He says it finds the "right balance between peace, protection and accountability."
Prendergast compares the new policy with past policies.
"First…this moves away from where the U.S. was going with its policy of appeasement…. Secondly, I think that the new policy rebukes the previous public statements that we ought to let bygones be bygones and move forward. And clearly states that justice and accountability is central to peace," he says.
Prendergast says a third aspect is "that it appears to be more honest about the overwhelming likelihood that Southern Sudan will opt for independence. And that the U.S. needs to figure out how to support a soft and a peaceful landing for the new state."
Randy Newcomb, head of Humanity United, says there's reason to have hope, "but at the same time…we have to continue to push and to advocate for engagement from the highest reaches."
More reaction comes from Sam Bell, director of the Genocide Intervention Network.

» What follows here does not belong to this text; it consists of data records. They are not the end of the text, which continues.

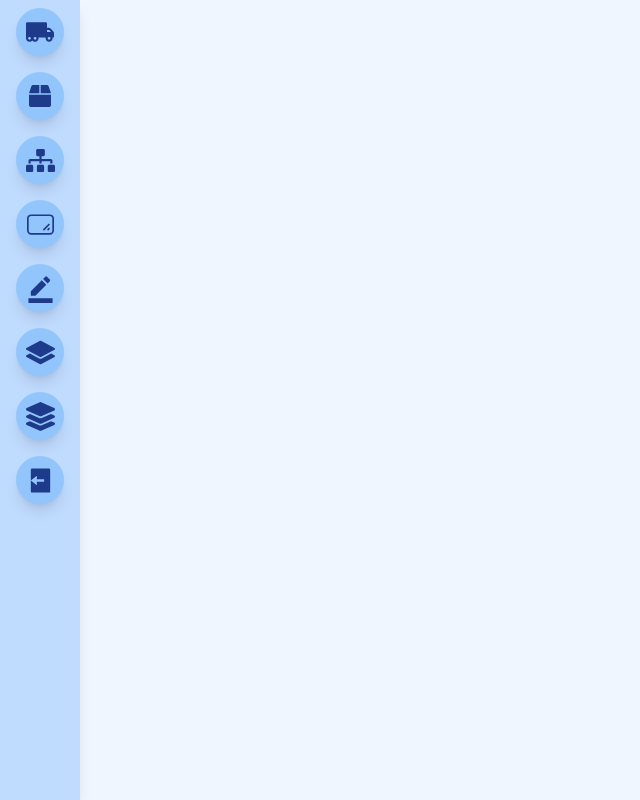
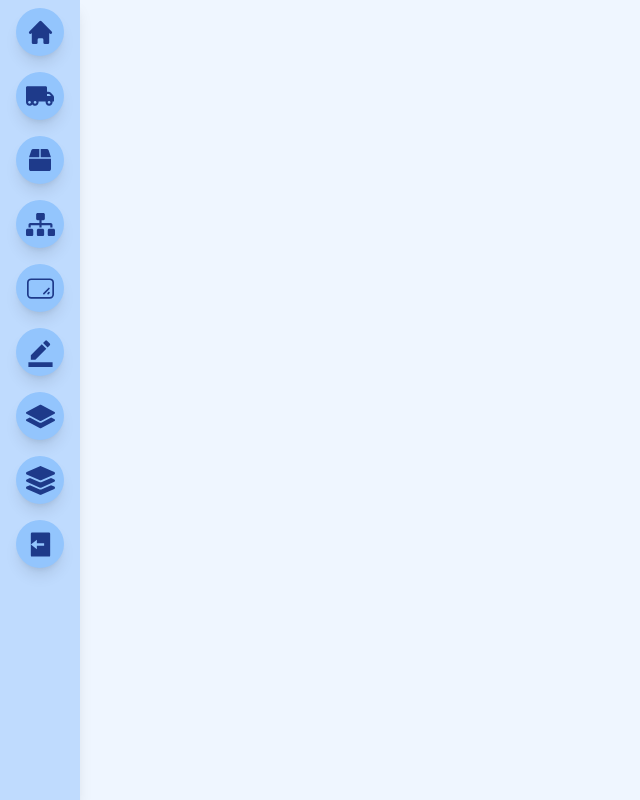
Before and after one commit to rafaccho/amora-mel-frontend, a React (Create React App) app: page /app in a window 1280 px wide. Shown: the whole page, without its empty margins (0-640 px from the left). Built offline with nearby package versions, Linux system fonts and the light colour scheme.

Commit message:
Adição da home no menu bar

```diff
--- a/src/componentes/MenuBar/index.tsx
+++ b/src/componentes/MenuBar/index.tsx
@@ -14,7 +14,7 @@ import { DEFAULT_TOAST_CONFIG } from '../../constantes';
 
 export const MenuBar = () => (
   <div className="sticky lg:absolute bottom-0 lg:top-0 flex lg:flex-col lg:left-0 h-18 w-full lg:h-screen lg:w-20 bg-blue-200 text-white shadow-lg px-3 lg:px-0">
-      {/* <SideBarIcon to='/app/' text='Home' icon={<HiHome size="29" />} /> */}
+      <SideBarIcon to='/app/' text='Home' icon={<HiHome size="29" />} />
       <SideBarIcon to='/app/fornecedores/' text='Fornecedores' icon={<FaTruckMoving size="28" />} />
       <SideBarIcon to='/app/produtos/' text='Produtos' icon={<FaBox size="22" />} />
       <SideBarIcon to='/app/estoques/' text='Estoque' icon={<FaSitemap size="29" />} />
```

"For this to become a successful strategy we need the time and the energy, the principles in the next days, weeks months. Is the president raising this with world leaders? Is the secretary reaching out to her Chinese and Russian counterparts, her counterparts in the region? We'll be watching this very closely," he says.
Also, the Save Darfur Coalition's Jerry Fowler says his group will be carefully watching as well.

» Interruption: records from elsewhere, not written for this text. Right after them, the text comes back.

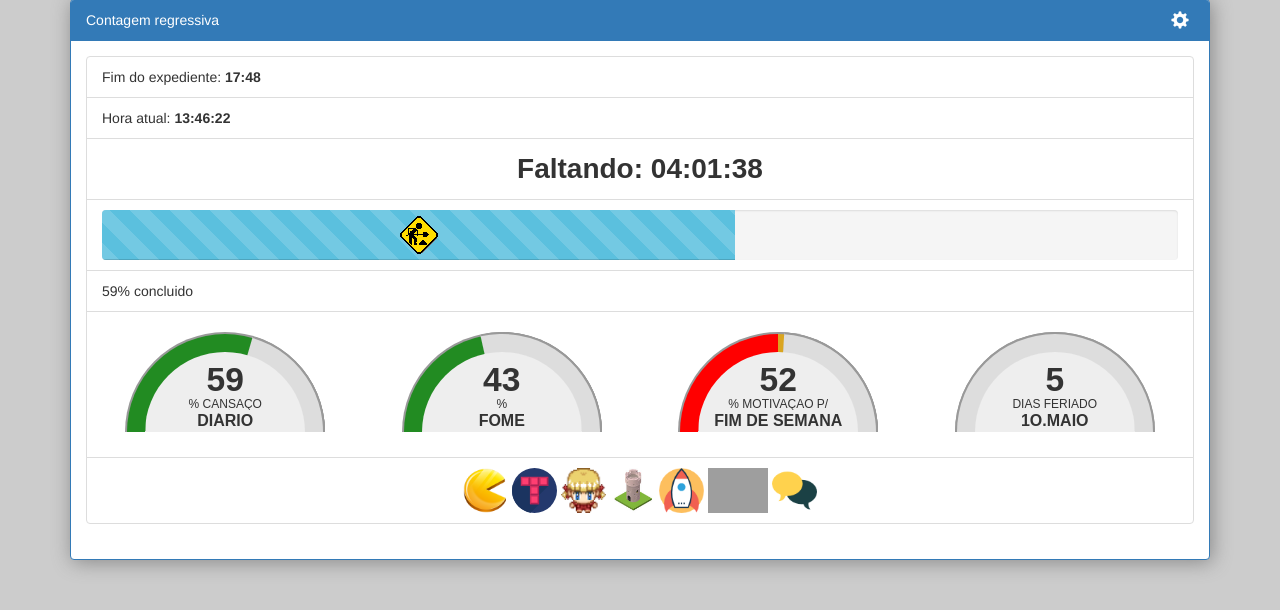
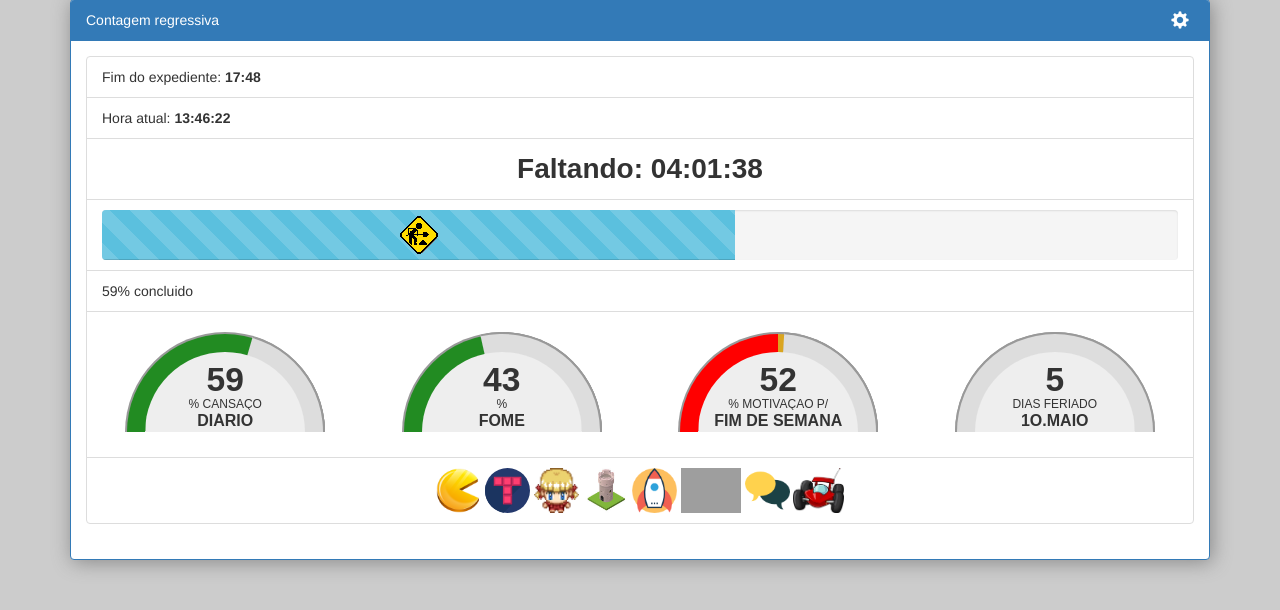
Before and after one commit to andrelokal/worktime, a PHP site: page / in a window 1280 px wide. Shown: the part 51-661 px from the top of the page. Run offline with PHP 8.4, Linux system fonts and the light colour scheme; grey boxes are pictures that could not be loaded.

Commit message:
Triboni racer settings

```diff
--- a/index.php
+++ b/index.php
@@ -216,17 +216,17 @@ function dias_feriados($ano = null)
       })
     });
 
-    /*
+
     $('#btn-racer').click(function(){
       $('#game').modal();
       $('#game .modal-title').html('Racer');
-      $('#game .modal-body').html( '<iframe id="frmRacer" align="center" width="640px" frameborder="0" scrolling="no" height="480px" src="racer/v4.final.html"></iframe>' );
+      $('#game .modal-body').html( '<iframe id="frmRacer" align="center" width="560px" frameborder="0" scrolling="no" height="480px" src="racer/v4.final.html"></iframe>' );
       $('#game').on('hidden.bs.modal', function (e) {
           $('#game .modal-body').html('');
           $('#game .modal-title').html('');
       })
     });
-    */
+
 
      $('#btn-chat').click(function(){
         if (showchat == true){
@@ -690,7 +690,7 @@ function dias_feriados($ano = null)
                 <a id="btn-delta" href="#"><img src="delta/startup.png" height="45" title="Delta"></a>
                 <a id="btn-snake" href="#"><img src="snake/firesnake.png" height="45" title="Snake"></a>
                 <a id="btn-chat" href="#"><img src="chat/chatting.png" height="45" title="Chat" ></a>
-                <!--a id="btn-racer" href="#"><img src="racer.png" height="45"></a-->
+                <a id="btn-racer" href="#"><img src="racer.png" height="45" title="Racer"></a>
               </li>
             </ul>
           </div>
@@ -700,7 +700,7 @@ function dias_feriados($ano = null)
         </div>
 
 
-       <!-- Mudal De Games -->
+       <!-- Modal De Games -->
        <div class="modal fade" tabindex="-1" role="dialog" id='game'>
           <div class="modal-dialog" role="document">
             <div class="modal-content">
@@ -714,7 +714,7 @@ function dias_feriados($ano = null)
             </div>
           </div>
         </div>
-        <!-- Fim Mudal De Games -->
+        <!-- Fim Modal De Games -->
 
 
         <div class="modal fade" tabindex="-1" role="dialog" id='myModal'>
```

"Incentives should not be provided before there's concrete and lasting progress…. Second, the U.S. must generate multi-lateral support for both incentives and pressures. And third…we need to see substantial personal involvement from President Obama. His presidency is the game changer here,' he says.